A motorist involved in a fatal collision has told an inquest that she had no chance to avoid hitting a young cyclist who suddenly came out of a driveway onto a quiet country road in Co. Kildare three years ago.
Linda Capuzzo told a hearing into the death of Shane Duggan (16) at Dublin District Coroner’s Court that she collided with the teenager as he emerged at speed from a concealed entrance to a house at Oughterard, Straffan, Co. Kildare on July 3, 2018.
Shane of Turnings, Straffan, Co. Kildare died of injuries sustained in the collision with the vehicle driven by Ms Capuzzo four days later at Beaumont Hospital.
Ms Capuzzo said she was travelling in a Ford Focus from her workplace at Grange Castle in Clondalkin when the accident occurred at around 4.40pm.
She told the inquest she jammed on her brakes on seeing the cyclist and swerved towards the middle of the road to try and avoid hitting him.
“I want to make it clear I had no opportunity to avoid the collision,” Ms Capuzzo said. “It all happened so quickly.”
The inquest heard that Shane – a 3rd Year student at Castleknock College – and his twin brother, Conor, were with a group of friends who had been playing in the swimming pool of one of their friend’s houses before they decided to go to the nearby GAA club in Ardclough on their bicycles.

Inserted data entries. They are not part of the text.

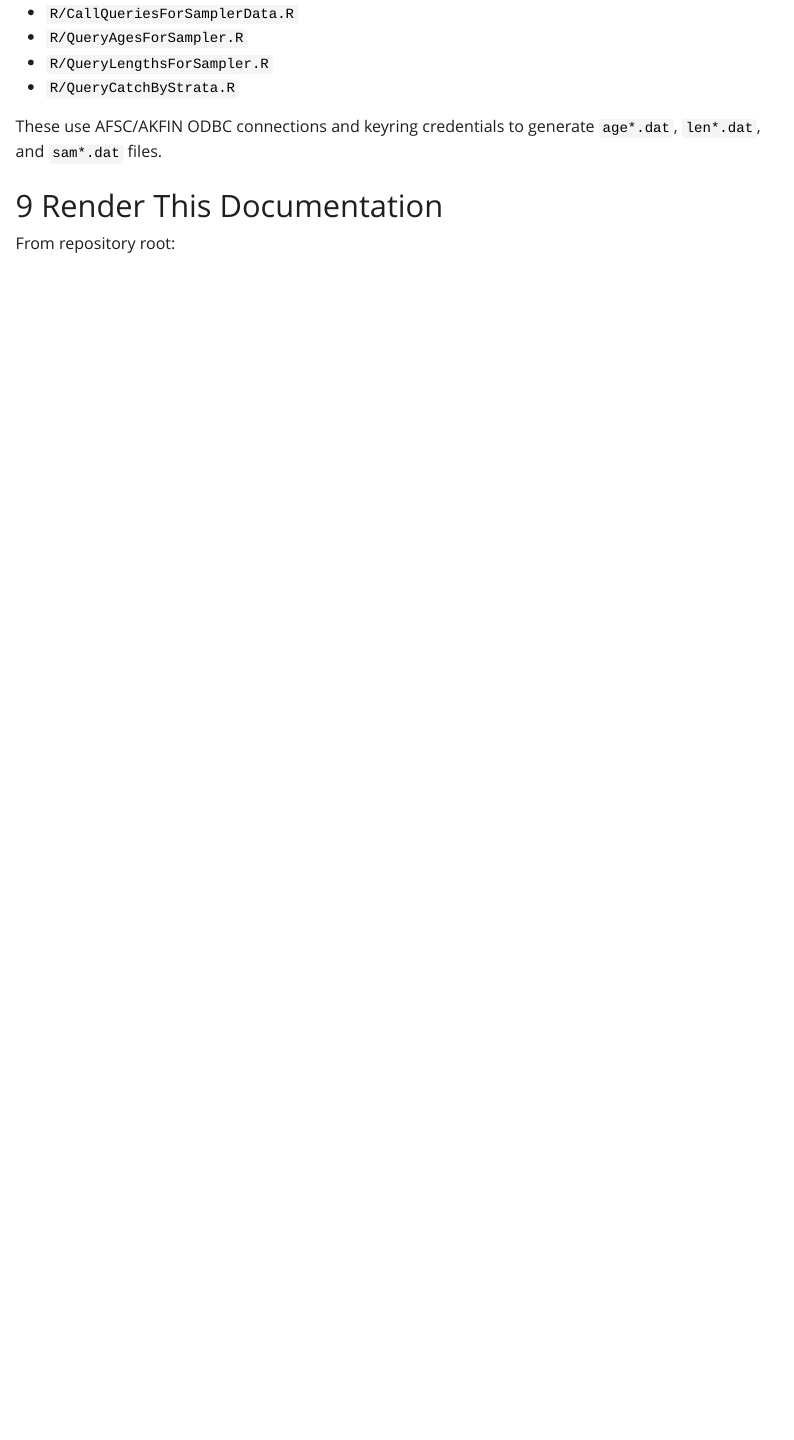
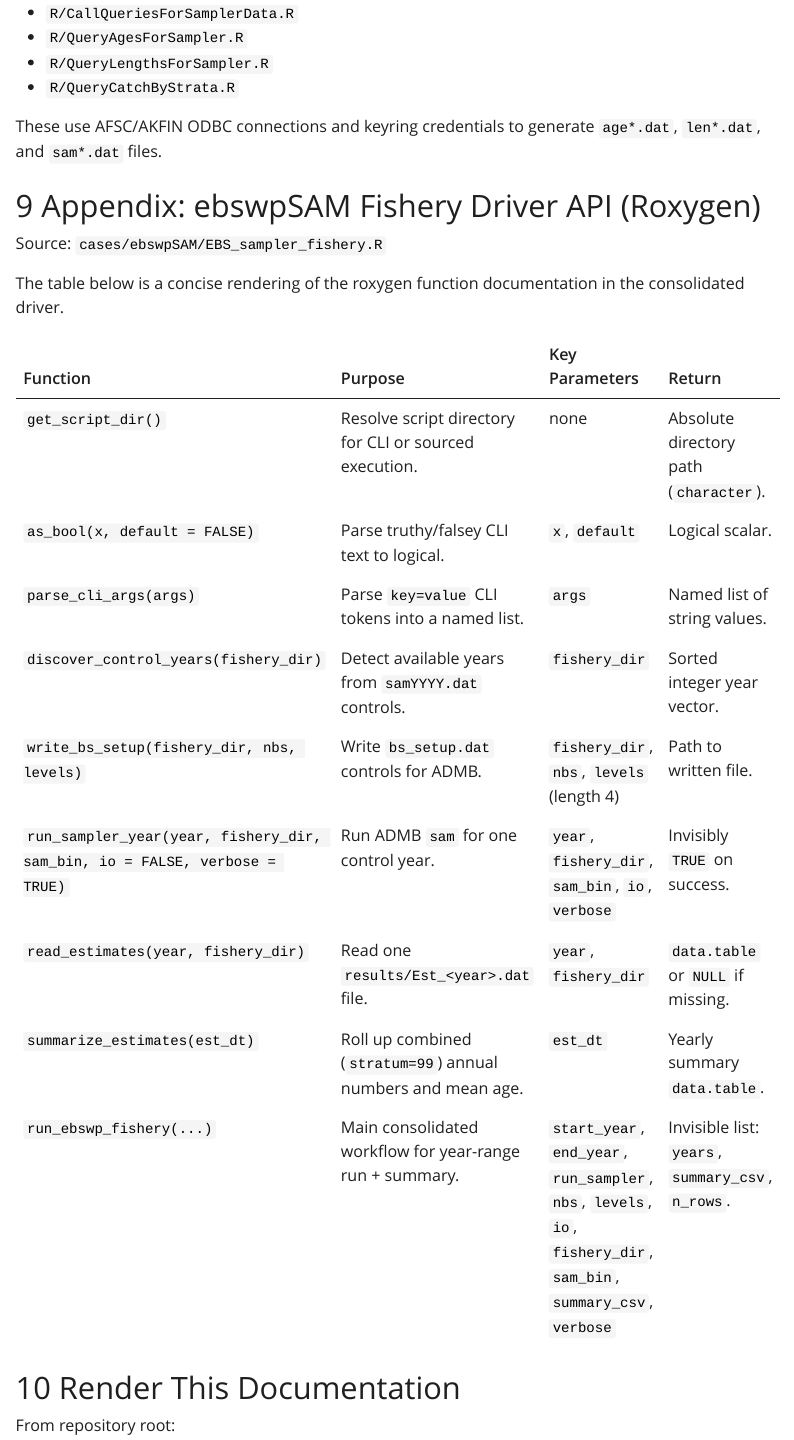
Before and after one commit to afsc-assessments/sampler, a Quarto document (index.qmd): the page in a window 1100 px wide, from 10200 px down. The pictures show the output file index.html that the author committed with the source, opened offline; Quarto's library style sheets are replaced by a plain one without menus; long lines of code are wrapped.

Commit message:
Add roxygen API appendix for ebswp fishery driver

```diff
--- a/index.qmd
+++ b/index.qmd
@@ -445,6 +445,24 @@ Legacy query scripts live in `R/`:
 
 These use AFSC/AKFIN ODBC connections and keyring credentials to generate `age*.dat`, `len*.dat`, and `sam*.dat` files.
 
+# Appendix: ebswpSAM Fishery Driver API (Roxygen)
+
+Source: `cases/ebswpSAM/EBS_sampler_fishery.R`
+
+The table below is a concise rendering of the roxygen function documentation in the consolidated driver.
+
+| Function | Purpose | Key Parameters | Return |
+|---|---|---|---|
+| `get_script_dir()` | Resolve script directory for CLI or sourced execution. | none | Absolute directory path (`character`). |
+| `as_bool(x, default = FALSE)` | Parse truthy/falsey CLI text to logical. | `x`, `default` | Logical scalar. |
+| `parse_cli_args(args)` | Parse `key=value` CLI tokens into a named list. | `args` | Named list of string values. |
+| `discover_control_years(fishery_dir)` | Detect available years from `samYYYY.dat` controls. | `fishery_dir` | Sorted integer year vector. |
+| `write_bs_setup(fishery_dir, nbs, levels)` | Write `bs_setup.dat` controls for ADMB. | `fishery_dir`, `nbs`, `levels` (length 4) | Path to written file. |
+| `run_sampler_year(year, fishery_dir, sam_bin, io = FALSE, verbose = TRUE)` | Run ADMB `sam` for one control year. | `year`, `fishery_dir`, `sam_bin`, `io`, `verbose` | Invisibly `TRUE` on success. |
+| `read_estimates(year, fishery_dir)` | Read one `results/Est_<year>.dat` file. | `year`, `fishery_dir` | `data.table` or `NULL` if missing. |
+| `summarize_estimates(est_dt)` | Roll up combined (`stratum=99`) annual numbers and mean age. | `est_dt` | Yearly summary `data.table`. |
+| `run_ebswp_fishery(...)` | Main consolidated workflow for year-range run + summary. | `start_year`, `end_year`, `run_sampler`, `nbs`, `levels`, `io`, `fishery_dir`, `sam_bin`, `summary_csv`, `verbose` | Invisible list: `years`, `summary_csv`, `n_rows`. |
+
 # Render This Documentation
 
 From repository root:
```
Also changed, not shown: index.html.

One of the friends, Fintan O’Malley, said Shane was the first of the group to head out the driveway of the house and had looked back just before going out on the road.

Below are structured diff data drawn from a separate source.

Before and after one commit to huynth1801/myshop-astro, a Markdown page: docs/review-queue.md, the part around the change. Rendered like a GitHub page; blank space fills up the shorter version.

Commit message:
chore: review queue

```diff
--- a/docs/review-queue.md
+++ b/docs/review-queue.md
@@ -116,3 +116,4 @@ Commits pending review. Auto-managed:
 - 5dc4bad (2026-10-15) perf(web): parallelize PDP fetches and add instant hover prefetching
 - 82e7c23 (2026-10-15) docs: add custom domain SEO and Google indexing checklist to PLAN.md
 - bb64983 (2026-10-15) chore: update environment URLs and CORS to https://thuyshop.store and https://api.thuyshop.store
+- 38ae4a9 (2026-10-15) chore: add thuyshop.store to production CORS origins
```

He described seeing his friend being “flung in the air” by the impact of the collision.
Another friend, Conor Halpenny, said the sound of the crash was “like a gunshot”.
The inquest heard that there were no mechanical defects with either the car or the bicycle while Ms Capuzzo had passed a breathalyser test at the scene of the collision.
In response to queries from Shane’s parents, Derek and Mary Duggan, Garda witnesses said no mobile phone was seized as part of their investigation.
Garda Cliff Harding, a forensic collision investigator, said the point of impact was the front passenger side of the vehicle outside the entrance to the driveway. He said the cyclist had been thrown onto a grass verge 23.6 metres from where the collision occurred.
Garda Harding estimated that Ms Capuzzo’s vehicle was travelling at 54-62km/h at the time of the collision on a road that had an 80km/h speed limit.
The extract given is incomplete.